Horne also continues to battle, for the moment, a local criminal traffic charge of vehicular hit-and-run, which occurred March 27 during a rendezvous with his alleged mistress, Assistant Attorney General Carmen Chenal. The fender bender was witnessed by two FBI agents as they dogged Horne.
The State Bar of Arizona is investigating charges that Horne violated ethics rules in relation to the traffic accident and the alleged campaign finance improprieties.
Far worse for Horne than any fine or slap on the wrist by the Bar is the humiliation of the FBI's detailed account of Horne swapping cars, donning a baseball cap, stopping off for takeout from Pita Jungle, and rear-ending an SUV before he and Chenal ended up back at her Roosevelt Street apartment.
The hit-and-run alone might buy him a one-way ticket to the political graveyard. And the continued employment of his girlfriend as an assistant AG at a six-figure salary remains a colossal embarrassment, one that had the potential to land Horne in the federal pen for a variety of crimes he may have committed in an effort to keep clandestine his extramarital affair.

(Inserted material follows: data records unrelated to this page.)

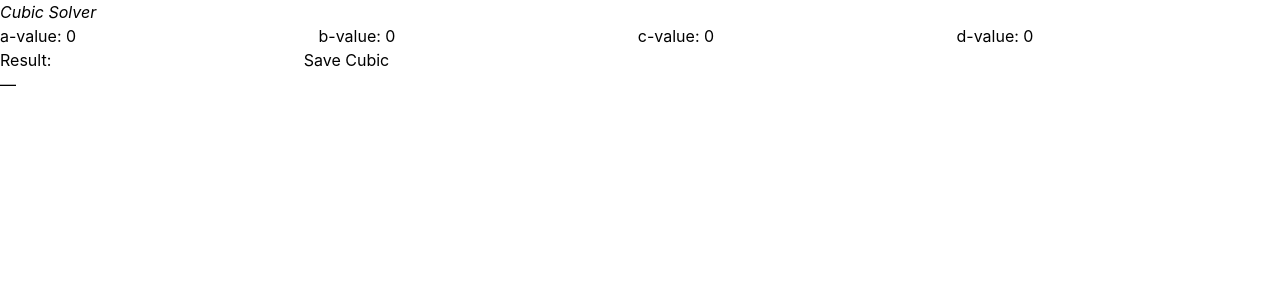
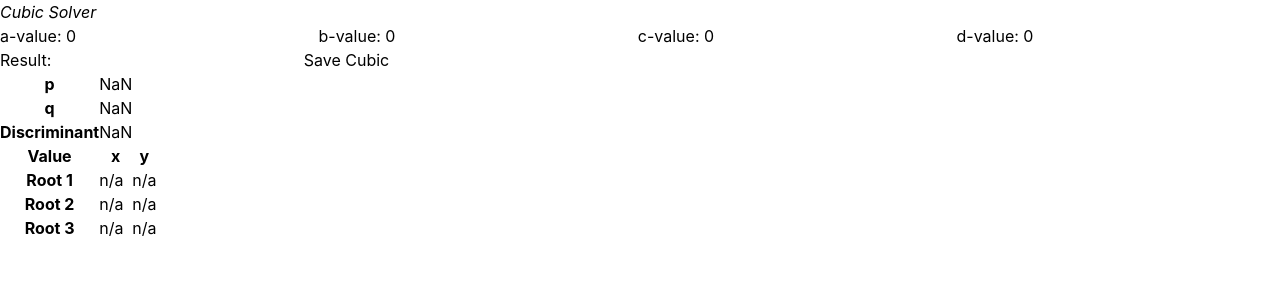
Before and after one commit to Satisficed/Assignment-3-ReactJS, a React (Vite) app: page / in a window 1280 px wide. Shown: the top 300 px of the page. Built offline with nearby package versions, Linux system fonts and the light colour scheme.

Commit message:
Changing Cubic Equation

```diff
--- a/src/App.tsx
+++ b/src/App.tsx
@@ -1,5 +1,6 @@
 import { CubicInput } from "./components/CubicInput.tsx";
 import { CubicEquation } from "./components/CubicEquation.tsx";
+import { CubicTable } from "./components/CubicTable.tsx";
 import { CubicGraph } from "./components/CubicGraph.tsx";
 
 export const App = () => {
@@ -10,6 +11,8 @@ export const App = () => {
       </h1>
       <CubicInput />
       <CubicEquation />
+      <CubicTable />
+      <CubicGraph />
     </>
   );
 };
--- a/src/components/CubicEquation.tsx
+++ b/src/components/CubicEquation.tsx
@@ -1,4 +1,17 @@
+import { useCubicSolver } from "../hooks/CubicSolver";
+
 export const CubicEquation = () => {
-  return <span className="result-text"> — </span>;
+  const { a, b, c, d } = useCubicSolver();
 
+  return (
+    console.log(`Cubic Equation: ${a}x^3 + ${b}x^2 + ${c}x + ${d}`),
+    <div className="equation">
+      <label>
+        {a !== 0 && `${a}x³`}
+        {b !== 0 && `${b > 0 ? " + " : " - "}${Math.abs(b)}x²`}
+        {c !== 0 && `${c > 0 ? " + " : " - "}${Math.abs(c)}x`}
+        {d !== 0 && `${d > 0 ? " + " : " - "}${Math.abs(d)}`}
+      </label>
+    </div>
+  );
 };
--- a/src/components/CubicGraph.tsx
+++ b/src/components/CubicGraph.tsx
@@ -1,4 +1,17 @@
+import { useCubicSolver } from "../hooks/CubicSolver";
+
 export const CubicGraph = () => {
-    return;
+  const { a, b, c, d } = useCubicSolver();
 
+  const canvas = document.getElementById("graph") as HTMLCanvasElement;
+  if (!canvas) return;
+  const ctx = canvas.getContext("2d")!;
+  ctx.clearRect(0, 0, canvas.width, canvas.height);
+
+
+  return (
+    <div className="graph">
+      <canvas id="graph" width="600" height="600"></canvas>
+    </div>
+  );
 };
--- a/src/components/CubicTable.tsx
+++ b/src/components/CubicTable.tsx
@@ -1,23 +1,28 @@
+import { useCubicSolver } from "../hooks/CubicSolver";
+
+
 export const CubicTable = () => {
+  const { p, q, discriminant, x1, x2, x3, y1, y2, y3 } = useCubicSolver();
+
   return (
     <section className="table">
       <table>
         <tr>
           <th>p</th>
-          <td id="p" className="ZeroIsA">
-            n/a
+          <td className="ZeroIsA">
+            {p}
           </td>
         </tr>
         <tr>
           <th>q</th>
-          <td id="q" className="ZeroIsA">
-            n/a
+          <td className="ZeroIsA">
+            {q}
           </td>
         </tr>
         <tr>
           <th>Discriminant</th>
-          <td id="Discriminant" className="ZeroIsA">
-            n/a
+          <td className="ZeroIsA">
+            {discriminant}
           </td>
         </tr>
         <tr>
@@ -27,29 +32,29 @@ export const CubicTable = () => {
         </tr>
         <tr>
           <th>Root 1</th>
-          <td id="x1" className="ZeroIsA">
-            n/a
+          <td className="ZeroIsA">
+            {x1}
           </td>
-          <td id="y1" className="ZeroIsA">
-            n/a
+          <td className="ZeroIsA">
+            {y1}
           </td>
         </tr>
         <tr>
           <th>Root 2</th>
-          <td id="x2" className="ZeroIsA">
-            n/a
+          <td className="ZeroIsA">
+            {x2}
           </td>
-          <td id="y2" className="ZeroIsA">
-            n/a
+          <td className="ZeroIsA">
+            {y2}
           </td>
         </tr>
         <tr>
           <th>Root 3</th>
-          <td id="x3" className="ZeroIsA">
-            n/a
+          <td className="ZeroIsA">
+            {x3}
           </td>
-          <td id="y3" className="ZeroIsA">
-            n/a
+          <td className="ZeroIsA">
+            {y3}
           </td>
         </tr>
       </table>
--- a/src/hooks/CubicSolver.ts
+++ b/src/hooks/CubicSolver.ts
@@ -1,17 +1,27 @@
 import { useState } from "react";
 
-export const useCubicSolver = () => {
+export const    useCubicSolver = () => {
   const [a, setA] = useState(0);
   const [b, setB] = useState(0);
   const [c, setC] = useState(0);
   const [d, setD] = useState(0);
   const [result, setResult] = useState("");
-
-  const solveCubic = () => {
   const p = (3 * a * c - b ** 2) / (3 * a ** 2);
   const q = (27 * a ** 2 * d - 9 * a * b * c + 2 * b ** 3) / (27 * a ** 3);
   const h = -b / (3 * a);
   const discriminant = (q / 2) ** 2 + (p / 3) ** 3;
+  let x1: number | string = "n/a";
+  let x2: number | string = "n/a";
+  let x3: number | string = "n/a";
+  let y1: number | string = "n/a";
+  let y2: number | string = "n/a";
+  let y3: number | string = "n/a";
+
+  const solveCubic = () => {
+    if (a === 0) {
+      console.log("Case 0: a-value is zero");
+      return `A is Zero, Not a Cubic`;
+    }
 
     if (discriminant > 0) {
       console.log("Case 2: 1 Real Root, 2 Complex Roots");
@@ -57,7 +67,6 @@ export const useCubicSolver = () => {
       } else {
         return "Case 5: Unexpected Result";
       }
-
     }
   };
   const handleSubmit = (event: React.FormEvent) => {
@@ -65,5 +74,5 @@ export const useCubicSolver = () => {
     const solution = solveCubic();
     setResult(solution);
   };
-  return { a, setA, b, setB, c, setC, d, setD, result, handleSubmit };
+  return { a, b, c, d, p, q, discriminant, x1, x2, x3, y1, y2, y3, setA, setB, setC, setD, result, handleSubmit };
 };
```
Lines whose indentation alone changed are shown as unchanged.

Horne's inner circle is a tightly knit, dysfunctional little bunch. Many served Horne during his eight years as state Superintendent of Public Instruction. They worked on his campaigns and followed him from the Department of Education to the AG's Office after his election in 2010.
Among these are longtime spokeswoman Amy Rezzonico, chief of staff Margaret Dugan, policy specialist Doug Nick, and Sharon Collins, head of constituent services at his Tucson office.
His second-in-command, Rick Bistrow, is Horne's former law partner. They go back to Horne's days as a Democrat, when they both sat on the governing board of the Paradise Valley Unified School District.
Then there's Chenal, whose ex-husband, Thomas Chenal, works for the AG as chief counsel for public advocacy. The Chenals divorced in 1999.
Most of Chenal's legal experience has been in construction and real estate law. She briefly was a partner in Horne's law firm before Horne became state school superintendent in 2003.
In January 2006, at Horne's prompting, the Department of Education hired Chenal as a program specialist in special education at a salary of nearly $63,000 a year, a pay rate that would increase to $80,000.
As was originally reported by New Times in 2006 ("Changing the Chenal," April 27), Chenal was hired to this position despite no experience working in special education.
Her law license recently had been suspended, and she was placed on two years' probation by the State Bar of Arizona for serious ethical and legal lapses, such as bouncing checks to the clerk of court, altering a letter from an expert witness in a medical-malpractice case, and taking a domestic-relations case in Illinois, where she was not authorized to practice.
Chenal declared bankruptcy in 2004. She had a DUI charge from 2001 on her record that she pleaded down to reckless driving.